Collected data entries
- Opening Delimiter -
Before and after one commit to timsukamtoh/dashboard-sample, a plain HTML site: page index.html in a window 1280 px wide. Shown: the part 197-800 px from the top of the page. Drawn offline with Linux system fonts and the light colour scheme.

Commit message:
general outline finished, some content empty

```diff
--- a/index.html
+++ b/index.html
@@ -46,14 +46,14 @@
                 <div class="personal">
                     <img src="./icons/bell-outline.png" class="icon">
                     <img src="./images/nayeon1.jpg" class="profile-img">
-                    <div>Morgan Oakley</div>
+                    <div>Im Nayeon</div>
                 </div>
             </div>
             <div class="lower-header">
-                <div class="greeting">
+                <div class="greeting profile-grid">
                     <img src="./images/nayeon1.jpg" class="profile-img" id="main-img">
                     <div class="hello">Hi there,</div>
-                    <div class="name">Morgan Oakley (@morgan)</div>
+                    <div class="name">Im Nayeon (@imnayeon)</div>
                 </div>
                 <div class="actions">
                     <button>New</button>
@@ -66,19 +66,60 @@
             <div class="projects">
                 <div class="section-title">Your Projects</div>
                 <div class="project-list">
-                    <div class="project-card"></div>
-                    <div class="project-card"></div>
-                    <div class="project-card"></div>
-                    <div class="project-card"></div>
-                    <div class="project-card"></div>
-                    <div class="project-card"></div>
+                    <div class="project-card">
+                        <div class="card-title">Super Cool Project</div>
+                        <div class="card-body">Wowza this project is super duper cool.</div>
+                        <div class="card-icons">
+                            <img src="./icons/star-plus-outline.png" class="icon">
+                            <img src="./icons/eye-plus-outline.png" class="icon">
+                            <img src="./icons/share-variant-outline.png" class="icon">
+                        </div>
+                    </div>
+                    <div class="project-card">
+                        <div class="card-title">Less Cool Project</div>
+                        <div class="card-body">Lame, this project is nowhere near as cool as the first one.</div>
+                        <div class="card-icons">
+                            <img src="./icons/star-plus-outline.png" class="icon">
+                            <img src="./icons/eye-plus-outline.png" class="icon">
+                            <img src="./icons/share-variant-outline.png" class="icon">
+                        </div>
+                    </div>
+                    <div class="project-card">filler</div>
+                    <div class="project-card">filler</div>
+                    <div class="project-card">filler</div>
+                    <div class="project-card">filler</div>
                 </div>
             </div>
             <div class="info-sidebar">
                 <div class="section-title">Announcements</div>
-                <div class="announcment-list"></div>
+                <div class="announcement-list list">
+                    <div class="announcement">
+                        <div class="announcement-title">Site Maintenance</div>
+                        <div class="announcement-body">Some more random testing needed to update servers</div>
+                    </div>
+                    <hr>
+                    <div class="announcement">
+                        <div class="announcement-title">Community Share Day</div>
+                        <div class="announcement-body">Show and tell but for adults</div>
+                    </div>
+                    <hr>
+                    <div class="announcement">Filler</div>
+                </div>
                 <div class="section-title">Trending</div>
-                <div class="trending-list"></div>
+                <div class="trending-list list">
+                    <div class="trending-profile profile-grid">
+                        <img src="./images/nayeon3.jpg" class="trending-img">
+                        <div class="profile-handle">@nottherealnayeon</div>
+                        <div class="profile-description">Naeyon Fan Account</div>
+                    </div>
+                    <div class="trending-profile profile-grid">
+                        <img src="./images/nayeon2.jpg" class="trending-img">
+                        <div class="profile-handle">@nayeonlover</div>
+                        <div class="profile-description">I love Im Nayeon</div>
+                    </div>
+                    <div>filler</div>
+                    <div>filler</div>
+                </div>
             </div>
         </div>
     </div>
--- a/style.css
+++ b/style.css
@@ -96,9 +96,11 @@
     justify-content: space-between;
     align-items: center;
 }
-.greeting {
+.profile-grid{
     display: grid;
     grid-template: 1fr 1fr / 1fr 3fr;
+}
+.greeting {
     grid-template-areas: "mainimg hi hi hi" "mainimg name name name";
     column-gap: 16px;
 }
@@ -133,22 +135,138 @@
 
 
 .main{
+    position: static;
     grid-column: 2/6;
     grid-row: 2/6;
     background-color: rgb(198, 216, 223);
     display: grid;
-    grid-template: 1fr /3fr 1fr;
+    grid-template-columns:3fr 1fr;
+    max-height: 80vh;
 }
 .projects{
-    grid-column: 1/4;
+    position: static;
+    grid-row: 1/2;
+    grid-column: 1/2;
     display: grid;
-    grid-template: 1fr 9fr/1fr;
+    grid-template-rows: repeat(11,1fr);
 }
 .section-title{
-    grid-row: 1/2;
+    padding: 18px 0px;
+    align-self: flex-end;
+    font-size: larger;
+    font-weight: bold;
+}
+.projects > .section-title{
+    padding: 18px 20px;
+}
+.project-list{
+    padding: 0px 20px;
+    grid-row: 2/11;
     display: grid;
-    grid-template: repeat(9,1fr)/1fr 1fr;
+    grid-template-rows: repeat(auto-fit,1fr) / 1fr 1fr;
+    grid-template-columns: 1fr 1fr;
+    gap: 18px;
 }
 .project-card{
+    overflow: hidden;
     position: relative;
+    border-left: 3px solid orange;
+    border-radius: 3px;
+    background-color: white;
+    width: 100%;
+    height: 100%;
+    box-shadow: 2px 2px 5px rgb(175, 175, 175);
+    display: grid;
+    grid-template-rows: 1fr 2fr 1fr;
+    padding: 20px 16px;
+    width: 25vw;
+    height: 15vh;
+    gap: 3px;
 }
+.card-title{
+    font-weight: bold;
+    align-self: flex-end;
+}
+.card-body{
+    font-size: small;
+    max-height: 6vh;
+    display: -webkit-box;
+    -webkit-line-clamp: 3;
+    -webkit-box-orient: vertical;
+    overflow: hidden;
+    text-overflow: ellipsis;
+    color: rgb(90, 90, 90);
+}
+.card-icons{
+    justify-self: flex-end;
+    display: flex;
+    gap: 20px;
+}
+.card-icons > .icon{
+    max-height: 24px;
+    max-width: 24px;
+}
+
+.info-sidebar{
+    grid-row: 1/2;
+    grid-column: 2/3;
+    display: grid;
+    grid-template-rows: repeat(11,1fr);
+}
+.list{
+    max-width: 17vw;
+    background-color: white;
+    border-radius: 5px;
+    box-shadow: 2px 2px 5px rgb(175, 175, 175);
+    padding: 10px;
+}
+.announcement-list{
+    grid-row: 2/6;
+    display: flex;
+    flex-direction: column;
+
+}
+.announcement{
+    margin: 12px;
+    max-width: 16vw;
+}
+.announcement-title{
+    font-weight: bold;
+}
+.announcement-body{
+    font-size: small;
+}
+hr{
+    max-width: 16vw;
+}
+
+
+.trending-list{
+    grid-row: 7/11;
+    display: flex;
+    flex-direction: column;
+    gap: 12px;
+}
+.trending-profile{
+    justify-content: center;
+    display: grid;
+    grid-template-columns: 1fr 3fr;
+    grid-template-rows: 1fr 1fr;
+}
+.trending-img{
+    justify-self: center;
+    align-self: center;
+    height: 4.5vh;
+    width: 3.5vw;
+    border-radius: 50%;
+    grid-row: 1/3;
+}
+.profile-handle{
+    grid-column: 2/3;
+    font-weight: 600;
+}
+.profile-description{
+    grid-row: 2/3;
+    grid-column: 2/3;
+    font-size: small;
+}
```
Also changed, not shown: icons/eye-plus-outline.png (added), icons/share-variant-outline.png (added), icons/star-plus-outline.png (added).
- Closing Delimiter -
(Task directions) Which lines hold the string "width"? Copy all of them from the data above.

(Task answer)
+    width: 100%;
+    width: 25vw;
+    max-width: 24px;
+    max-width: 17vw;
+    max-width: 16vw;
+    max-width: 16vw;
+    width: 3.5vw;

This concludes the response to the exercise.